- Gender rules. It was interesting to see which enumerators in our group had the most success. We met together for training and to turn in our results weekly. The tall, strong-looking men were answered the least by residents. The women came in with the most results. Why? Having a stranger at your door today is no more scary than at any other time. People are wary of opening the door to strange men. Strange women (especially very short women with bright smiling faces like mine) are not intimidating. People wanted to talk to us, give us something to drink, and have us sit and rest.
- Keep it local. The Census Bureau purposefully has enumerators work within their own neighborhoods. First, we already know our way around. Second, the idea is that we are comfortable where we lived. I rarely enumerated more than four miles from my home. Even so, I ran into many situations where people spoke languages I did not understand, and they could not understand me. How likely was that to happen to an immigrant ancestor of yours?
- I wasn’t scary, but… People who were naturalized citizens were the most anxious to talk to me. They wanted me to know they were legal citizens and proud of it. Others would not believe that we weren’t secret agents of the INS, FBI, or CIA.
- There are some dangers. There were a lot more dogs in my neighborhood than I realized. Big ones. It was intimidating to enter a yard that was clearly protected by Kujo’s cousin.
- Don’t assume anything. It was the rule that we had to ask the householder to pronounce their race, not assume it by observation. My favorite answer to the question from a determined looking man was “human race.”
- It’s huge. I had not realized how many people lived in my neighborhood, and was awed by the scale of the census project.
- I saw some things I’d rather soon forget. Yes, people do answer the door in their underwear. Enough said.
So, before you curse the name of the 1880 enumerator who came to your ancestor’s door, try to imagine it from the other side.
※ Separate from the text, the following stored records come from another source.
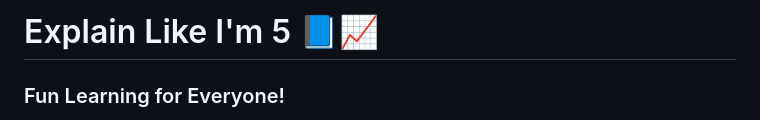
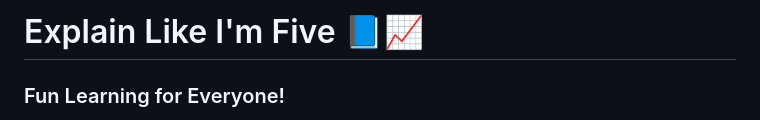
Before and after one commit to kosuri-indu/ExplainLikeIAmFive, a Markdown page: README.md, the part around the change. Drawn GitHub-style.

```diff
--- a/README.md
+++ b/README.md
@@ -1,4 +1,4 @@
-# Explain Like I'm 5 📘📈
+# Explain Like I'm Five 📘📈
 ### Fun Learning for Everyone!
 
 Welcome to Explain to Me Like I’m 5! Here, we make learning easy and fun. You can explore cool topics, discover interesting facts, read simple summaries, and even take quizzes to test your knowledge. It's like having a friendly teacher who explains everything in a way that's super easy to understand. Get ready to learn and have fun!
```
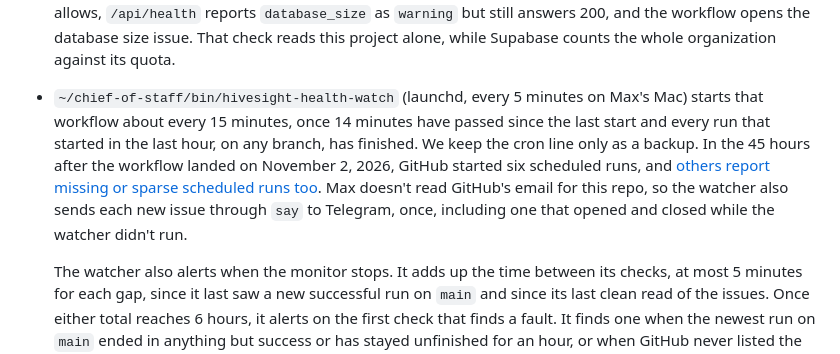
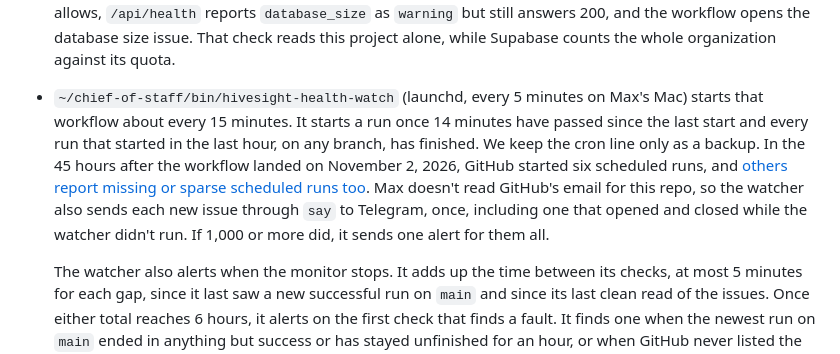
Before and after one commit to HiveSight/hivesight, a Markdown page: CLAUDE.md, the part around the change. GitHub-like rendering.

Commit message:
Document the watcher's one alert for 1,000 or more missed issues
Split the sentence on when the watcher starts a run, too.

Co-Authored-By: Claude Opus 5.5 <noreply@anthropic.com>

```diff
--- a/CLAUDE.md
+++ b/CLAUDE.md
@@ -55,15 +55,16 @@ programs outside Vercel report it:
   project alone, while Supabase counts the whole organization against its
   quota.
 - `~/chief-of-staff/bin/hivesight-health-watch` (launchd, every 5 minutes on
-  Max's Mac) starts that workflow about every 15 minutes, once 14 minutes have
-  passed since the last start and every run that started in the last hour, on
-  any branch, has finished. We keep the cron line only as a backup. In the 45
-  hours after the workflow landed on November 2, 2026, GitHub started six
-  scheduled runs, and
+  Max's Mac) starts that workflow about every 15 minutes. It starts a run once
+  14 minutes have passed since the last start and every run that started in
+  the last hour, on any branch, has finished. We keep the cron line only as a
+  backup. In the 45 hours after the workflow landed on November 2, 2026, GitHub
+  started six scheduled runs, and
   [others report missing or sparse scheduled runs too](https://github.com/orgs/community/discussions/206019).
   Max doesn't read GitHub's email for this repo, so the watcher also sends each
   new issue through `say` to Telegram, once, including one that opened and
-  closed while the watcher didn't run.
+  closed while the watcher didn't run. If 1,000 or more did, it sends one alert
+  for them all.
 
   The watcher also alerts when the monitor stops. It adds up the time between
   its checks, at most 5 minutes for each gap, since it last saw a new
```
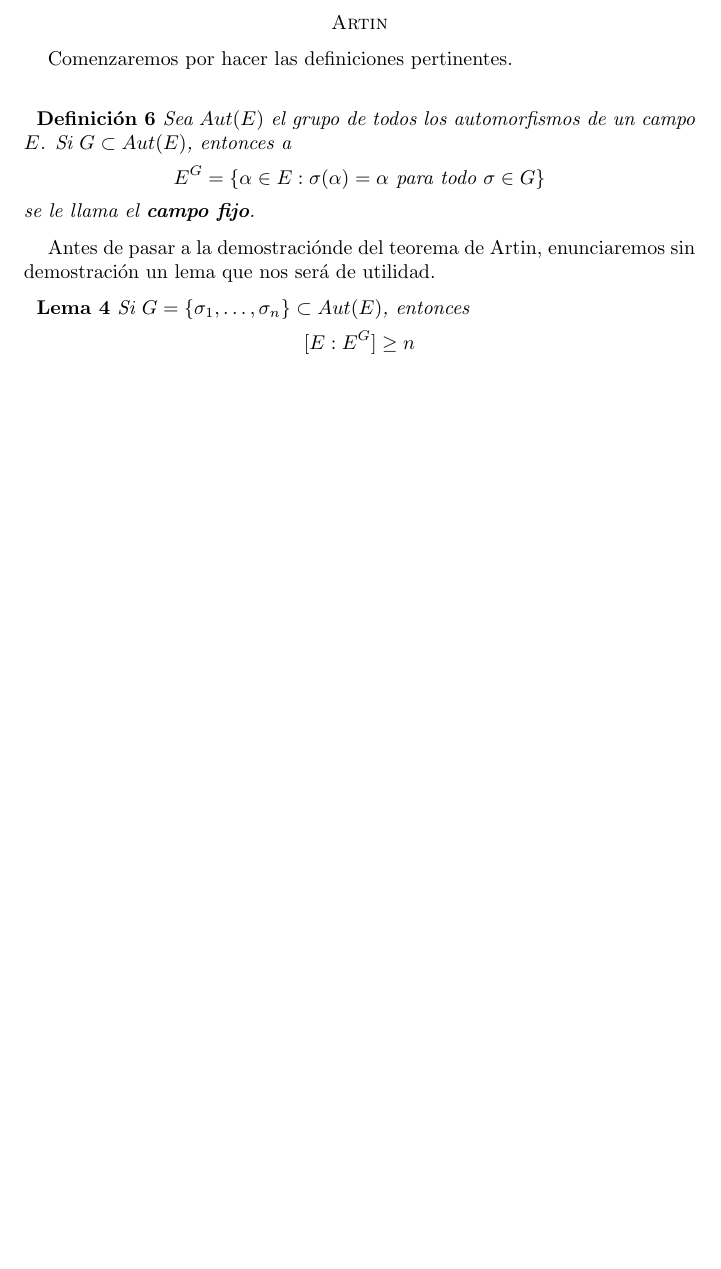
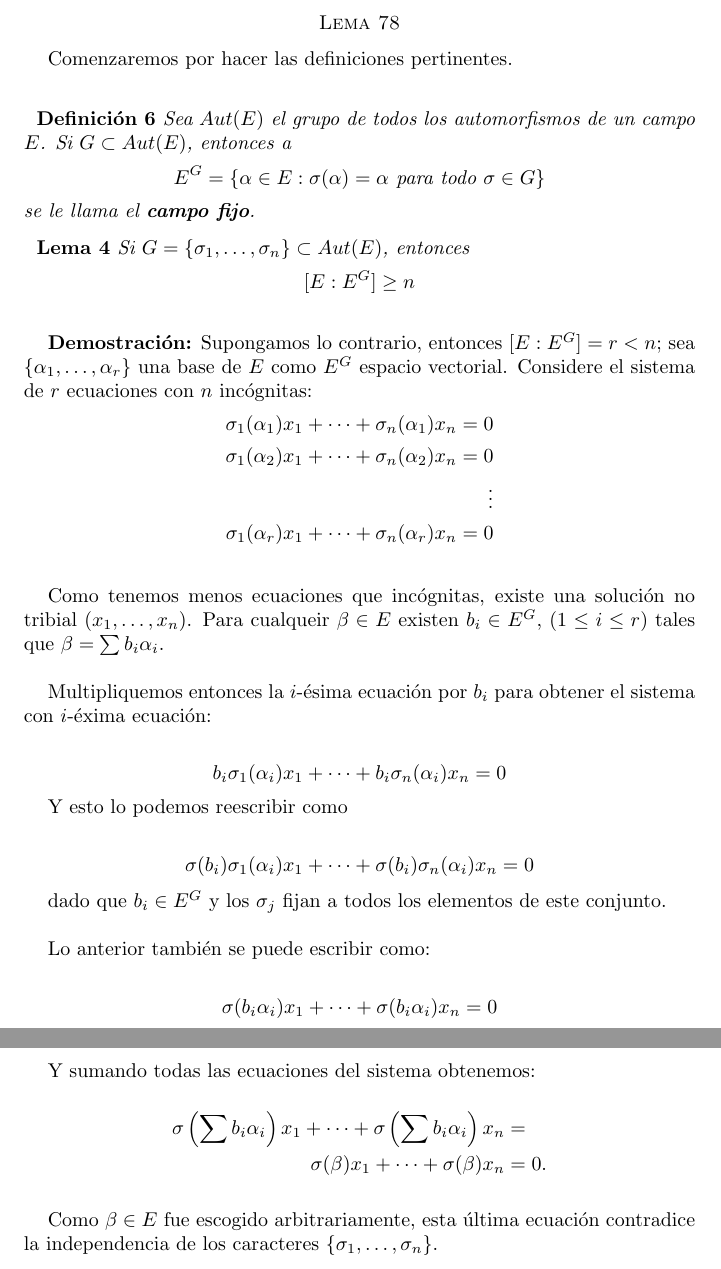
Before and after one commit to bloodyvesp/modernalgebra, a LaTeX problem sheet (tareas.tex, which reads Artin.tex, Lema78.tex): part of page 8 of 9 before the commit and two parts of pages 8 and 9 of 11 after it, the two joined at a grey line, cut at the place of the change, the shorter picture padded with empty space. Compiled offline with pdfLaTeX.

Commit message:
Lema 78 demostrado.

```diff
--- a/Artin.tex
+++ b/Artin.tex
@@ -1,23 +1,4 @@
-Comenzaremos por hacer las definiciones pertinentes.\par\null
 
-\begin{definicion}
-    Sea $Aut(E)$ el grupo de todos los automorfismos de un campo $E$. Si $G \subset Aut(E)$,
-    entonces a
-    \begin{align}
-        E^G = \{  \alpha \in E : \sigma(\alpha) = \alpha \text{ para todo } \sigma \in G \}
-    \end{align}
-    se le llama el \textbf{campo fijo}.
-\end{definicion}
-
-Antes de pasar a la demostraciónde del teorema de Artin, enunciaremos sin demostración un lema que nos
-será de utilidad.
-
-\begin{lema}\label{Artin:lema}
-    Si $G = \{ \sigma_1, \dots, \sigma_n \} \subset Aut(E)$, entonces
-    \begin{align}
-        [E:E^G]     &\geq   n
-    \end{align}
-\end{lema}\par\null
 
 \begin{teorema}[Artin]
     Si $G=\{ \sigma_1, \dots, \sigma_n \} \leq Aut(E)$, entonces:
--- /dev/null
+++ b/Lema78.tex
@@ -0,0 +1,61 @@
+Comenzaremos por hacer las definiciones pertinentes.\par\null
+
+\begin{definicion}
+    Sea $Aut(E)$ el grupo de todos los automorfismos de un campo $E$. Si $G \subset Aut(E)$,
+    entonces a
+    \begin{align}
+        E^G = \{  \alpha \in E : \sigma(\alpha) = \alpha \text{ para todo } \sigma \in G \}
+    \end{align}
+    se le llama el \textbf{campo fijo}.
+\end{definicion}
+
+\begin{lema}\label{Artin:lema}
+    Si $G = \{ \sigma_1, \dots, \sigma_n \} \subset Aut(E)$, entonces
+    \begin{align}
+        [E:E^G]     &\geq   n
+    \end{align}
+\end{lema}\par\null
+
+\begin{proof}
+    Supongamos lo contrario, entonces $[E : E^G] = r < n$; sea $\{ \alpha_1, \dots, \alpha_r \}$ una base de $E$ como
+    $E^G$ espacio vectorial. Considere el sistema de $r$ ecuaciones con $n$ incógnitas:
+    \begin{align}
+        \sigma_1(\alpha_1) x_1  +   \dots   + \sigma_n(\alpha_1) x_n  =   0   \\
+        \sigma_1(\alpha_2) x_1  +   \dots   + \sigma_n(\alpha_2) x_n  =   0   \\
+        \vdots                                                                \\
+        \sigma_1(\alpha_r) x_1  +   \dots   + \sigma_n(\alpha_r) x_n  =   0   \\
+    \end{align}
+
+    Como tenemos menos ecuaciones que incógnitas, existe una solución no tribial $(x_1, \dots, x_n)$. Para cualqueir
+    $\beta \in E$ existen $b_i \in E^G$, $(1 \leq i \leq r)$ tales que $\beta = \sum b_i \alpha_i$.\par\null
+
+    Multipliquemos entonces la $i$-ésima ecuación por $b_i$ para obtener el sistema con $i$-éxima ecuación:
+
+    \begin{align}
+        b_i\sigma_1(\alpha_i) x_1  +   \dots   + b_i\sigma_n(\alpha_i) x_n  =   0
+    \end{align}
+
+    Y esto lo podemos reescribir como
+
+    \begin{align}
+        \sigma(b_i)\sigma_1(\alpha_i) x_1  +   \dots   + \sigma(b_i)\sigma_n(\alpha_i) x_n  =   0
+    \end{align}
+
+    dado que $b_i \in E^G$ y los $\sigma_j$ fijan a todos los elementos de este conjunto.\par\null
+
+    Lo anterior también se puede escribir como:
+
+    \begin{align}
+        \sigma(b_i\alpha_i) x_1  +   \dots   + \sigma(b_i\alpha_i) x_n  =   0
+    \end{align}
+
+    Y sumando todas las ecuaciones del sistema obtenemos:
+
+    \begin{align}
+        \sigma \left(\sum b_i\alpha_i \right) x_1  +   \dots   + \sigma \left(\sum b_i\alpha_i\right) x_n  = &  \\
+        \sigma(\beta) x_1  +   \dots   + \sigma(\beta) x_n  =&   \;0.
+    \end{align}\par\null
+
+    Como $\beta \in E$ fue escogido arbitrariamente, esta última ecuación contradice la independencia de los caracteres
+    $\{ \sigma_1, \dots, \sigma_n \}$.
+\end{proof}
--- a/tareas.tex
+++ b/tareas.tex
@@ -64,6 +64,10 @@
         \input{Dedekind.tex}
         \newpage
 
+    \section*{Lema 78}
+        \input{Lema78.tex}
+        \newpage
+
     \section*{Artin}
         \input{Artin.tex}
 \end{document}
```
Also changed, not shown: SchurZassenhaus.tex (+1 -1 lines), tareas.pdf, Artin.tex (10 more changed lines), 2 other files.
For more information on the history of census enumeration and its impact on genealogical research today, try “Chapter 13: Census Returns” in Val D. Greenwood’s book, The Researcher’s Guide to American Genealogy. Another favorite is Kathleen Hinkley’s well-written Your Guide to the American Census.
Remember the old saying, “With information comes inspiration.”